▶ Problem description
Go through the material and set down every line without alteration.

▶ Data under study
────────────────────────────────────────
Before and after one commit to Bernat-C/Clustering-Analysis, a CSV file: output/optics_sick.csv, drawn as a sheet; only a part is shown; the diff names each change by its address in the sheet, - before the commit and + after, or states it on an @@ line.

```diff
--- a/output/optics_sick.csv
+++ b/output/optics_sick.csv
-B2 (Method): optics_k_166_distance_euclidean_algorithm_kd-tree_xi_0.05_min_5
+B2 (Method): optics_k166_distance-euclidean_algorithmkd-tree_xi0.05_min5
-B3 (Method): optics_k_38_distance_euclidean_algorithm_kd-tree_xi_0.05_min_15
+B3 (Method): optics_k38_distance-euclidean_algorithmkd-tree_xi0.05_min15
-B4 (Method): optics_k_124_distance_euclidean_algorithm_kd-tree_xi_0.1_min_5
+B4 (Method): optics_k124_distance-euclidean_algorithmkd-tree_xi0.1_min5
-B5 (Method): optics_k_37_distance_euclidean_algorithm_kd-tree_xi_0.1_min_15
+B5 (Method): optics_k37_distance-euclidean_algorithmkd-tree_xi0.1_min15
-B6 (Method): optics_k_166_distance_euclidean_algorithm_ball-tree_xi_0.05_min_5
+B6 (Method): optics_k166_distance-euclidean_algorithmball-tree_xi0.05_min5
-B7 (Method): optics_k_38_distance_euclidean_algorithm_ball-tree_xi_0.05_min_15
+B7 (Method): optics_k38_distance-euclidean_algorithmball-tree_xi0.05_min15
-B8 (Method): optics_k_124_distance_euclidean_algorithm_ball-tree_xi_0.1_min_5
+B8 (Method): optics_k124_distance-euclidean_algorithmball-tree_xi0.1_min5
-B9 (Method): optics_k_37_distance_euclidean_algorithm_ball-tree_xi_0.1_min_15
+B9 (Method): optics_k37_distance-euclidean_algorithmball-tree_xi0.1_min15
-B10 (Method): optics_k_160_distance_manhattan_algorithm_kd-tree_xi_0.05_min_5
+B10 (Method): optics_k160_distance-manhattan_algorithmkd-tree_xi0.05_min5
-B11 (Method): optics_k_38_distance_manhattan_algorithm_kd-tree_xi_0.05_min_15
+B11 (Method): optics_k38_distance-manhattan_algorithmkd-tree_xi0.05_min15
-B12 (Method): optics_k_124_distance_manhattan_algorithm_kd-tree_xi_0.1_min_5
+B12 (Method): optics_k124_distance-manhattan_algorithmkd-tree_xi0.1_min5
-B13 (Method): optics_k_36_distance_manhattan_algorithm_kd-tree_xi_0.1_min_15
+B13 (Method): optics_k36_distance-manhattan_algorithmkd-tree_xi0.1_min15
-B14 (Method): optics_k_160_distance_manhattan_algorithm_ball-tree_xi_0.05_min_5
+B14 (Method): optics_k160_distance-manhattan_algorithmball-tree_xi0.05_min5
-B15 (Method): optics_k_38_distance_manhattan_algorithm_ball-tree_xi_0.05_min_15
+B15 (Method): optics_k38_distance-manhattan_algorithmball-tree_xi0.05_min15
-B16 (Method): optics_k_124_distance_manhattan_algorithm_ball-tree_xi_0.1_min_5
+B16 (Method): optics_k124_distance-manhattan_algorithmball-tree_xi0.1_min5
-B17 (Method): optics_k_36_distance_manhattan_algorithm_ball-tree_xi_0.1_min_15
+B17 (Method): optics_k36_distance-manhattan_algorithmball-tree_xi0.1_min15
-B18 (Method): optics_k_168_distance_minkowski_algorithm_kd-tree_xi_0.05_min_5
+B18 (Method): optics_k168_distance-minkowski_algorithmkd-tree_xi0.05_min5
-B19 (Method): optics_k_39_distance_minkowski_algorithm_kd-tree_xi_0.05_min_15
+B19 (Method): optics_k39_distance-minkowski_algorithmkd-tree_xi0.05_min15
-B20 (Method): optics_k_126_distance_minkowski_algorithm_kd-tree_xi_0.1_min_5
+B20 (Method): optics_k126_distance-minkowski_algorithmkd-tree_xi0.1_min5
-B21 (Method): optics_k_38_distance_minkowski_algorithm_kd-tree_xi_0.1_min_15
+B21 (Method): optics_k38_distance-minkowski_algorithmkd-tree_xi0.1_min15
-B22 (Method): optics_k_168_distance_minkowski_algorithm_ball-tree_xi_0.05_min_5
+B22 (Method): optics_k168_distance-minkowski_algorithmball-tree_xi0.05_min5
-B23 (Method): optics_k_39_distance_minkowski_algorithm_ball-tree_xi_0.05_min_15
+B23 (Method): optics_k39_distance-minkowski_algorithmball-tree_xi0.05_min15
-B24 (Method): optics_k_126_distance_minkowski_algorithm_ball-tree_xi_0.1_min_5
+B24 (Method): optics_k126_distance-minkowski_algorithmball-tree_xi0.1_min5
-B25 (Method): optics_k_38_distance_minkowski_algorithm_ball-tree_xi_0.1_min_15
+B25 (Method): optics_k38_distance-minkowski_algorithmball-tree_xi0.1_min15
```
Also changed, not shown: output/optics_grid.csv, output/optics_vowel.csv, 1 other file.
────────────────────────────────────────
▶ Solved problem
Before and after one commit to Bernat-C/Clustering-Analysis, a CSV file: output/optics_sick.csv, drawn as a sheet; only a part is shown; the diff names each change by its address in the sheet, - before the commit and + after, or states it on an @@ line.

```diff
--- a/output/optics_sick.csv
+++ b/output/optics_sick.csv
-B2 (Method): optics_k_166_distance_euclidean_algorithm_kd-tree_xi_0.05_min_5
+B2 (Method): optics_k166_distance-euclidean_algorithmkd-tree_xi0.05_min5
-B3 (Method): optics_k_38_distance_euclidean_algorithm_kd-tree_xi_0.05_min_15
+B3 (Method): optics_k38_distance-euclidean_algorithmkd-tree_xi0.05_min15
-B4 (Method): optics_k_124_distance_euclidean_algorithm_kd-tree_xi_0.1_min_5
+B4 (Method): optics_k124_distance-euclidean_algorithmkd-tree_xi0.1_min5
-B5 (Method): optics_k_37_distance_euclidean_algorithm_kd-tree_xi_0.1_min_15
+B5 (Method): optics_k37_distance-euclidean_algorithmkd-tree_xi0.1_min15
-B6 (Method): optics_k_166_distance_euclidean_algorithm_ball-tree_xi_0.05_min_5
+B6 (Method): optics_k166_distance-euclidean_algorithmball-tree_xi0.05_min5
-B7 (Method): optics_k_38_distance_euclidean_algorithm_ball-tree_xi_0.05_min_15
+B7 (Method): optics_k38_distance-euclidean_algorithmball-tree_xi0.05_min15
-B8 (Method): optics_k_124_distance_euclidean_algorithm_ball-tree_xi_0.1_min_5
+B8 (Method): optics_k124_distance-euclidean_algorithmball-tree_xi0.1_min5
-B9 (Method): optics_k_37_distance_euclidean_algorithm_ball-tree_xi_0.1_min_15
+B9 (Method): optics_k37_distance-euclidean_algorithmball-tree_xi0.1_min15
-B10 (Method): optics_k_160_distance_manhattan_algorithm_kd-tree_xi_0.05_min_5
+B10 (Method): optics_k160_distance-manhattan_algorithmkd-tree_xi0.05_min5
-B11 (Method): optics_k_38_distance_manhattan_algorithm_kd-tree_xi_0.05_min_15
+B11 (Method): optics_k38_distance-manhattan_algorithmkd-tree_xi0.05_min15
-B12 (Method): optics_k_124_distance_manhattan_algorithm_kd-tree_xi_0.1_min_5
+B12 (Method): optics_k124_distance-manhattan_algorithmkd-tree_xi0.1_min5
-B13 (Method): optics_k_36_distance_manhattan_algorithm_kd-tree_xi_0.1_min_15
+B13 (Method): optics_k36_distance-manhattan_algorithmkd-tree_xi0.1_min15
-B14 (Method): optics_k_160_distance_manhattan_algorithm_ball-tree_xi_0.05_min_5
+B14 (Method): optics_k160_distance-manhattan_algorithmball-tree_xi0.05_min5
-B15 (Method): optics_k_38_distance_manhattan_algorithm_ball-tree_xi_0.05_min_15
+B15 (Method): optics_k38_distance-manhattan_algorithmball-tree_xi0.05_min15
-B16 (Method): optics_k_124_distance_manhattan_algorithm_ball-tree_xi_0.1_min_5
+B16 (Method): optics_k124_distance-manhattan_algorithmball-tree_xi0.1_min5
-B17 (Method): optics_k_36_distance_manhattan_algorithm_ball-tree_xi_0.1_min_15
+B17 (Method): optics_k36_distance-manhattan_algorithmball-tree_xi0.1_min15
-B18 (Method): optics_k_168_distance_minkowski_algorithm_kd-tree_xi_0.05_min_5
+B18 (Method): optics_k168_distance-minkowski_algorithmkd-tree_xi0.05_min5
-B19 (Method): optics_k_39_distance_minkowski_algorithm_kd-tree_xi_0.05_min_15
+B19 (Method): optics_k39_distance-minkowski_algorithmkd-tree_xi0.05_min15
-B20 (Method): optics_k_126_distance_minkowski_algorithm_kd-tree_xi_0.1_min_5
+B20 (Method): optics_k126_distance-minkowski_algorithmkd-tree_xi0.1_min5
-B21 (Method): optics_k_38_distance_minkowski_algorithm_kd-tree_xi_0.1_min_15
+B21 (Method): optics_k38_distance-minkowski_algorithmkd-tree_xi0.1_min15
-B22 (Method): optics_k_168_distance_minkowski_algorithm_ball-tree_xi_0.05_min_5
+B22 (Method): optics_k168_distance-minkowski_algorithmball-tree_xi0.05_min5
-B23 (Method): optics_k_39_distance_minkowski_algorithm_ball-tree_xi_0.05_min_15
+B23 (Method): optics_k39_distance-minkowski_algorithmball-tree_xi0.05_min15
-B24 (Method): optics_k_126_distance_minkowski_algorithm_ball-tree_xi_0.1_min_5
+B24 (Method): optics_k126_distance-minkowski_algorithmball-tree_xi0.1_min5
-B25 (Method): optics_k_38_distance_minkowski_algorithm_ball-tree_xi_0.1_min_15
+B25 (Method): optics_k38_distance-minkowski_algorithmball-tree_xi0.1_min15
```
Also changed, not shown: output/optics_grid.csv, output/optics_vowel.csv, 1 other file.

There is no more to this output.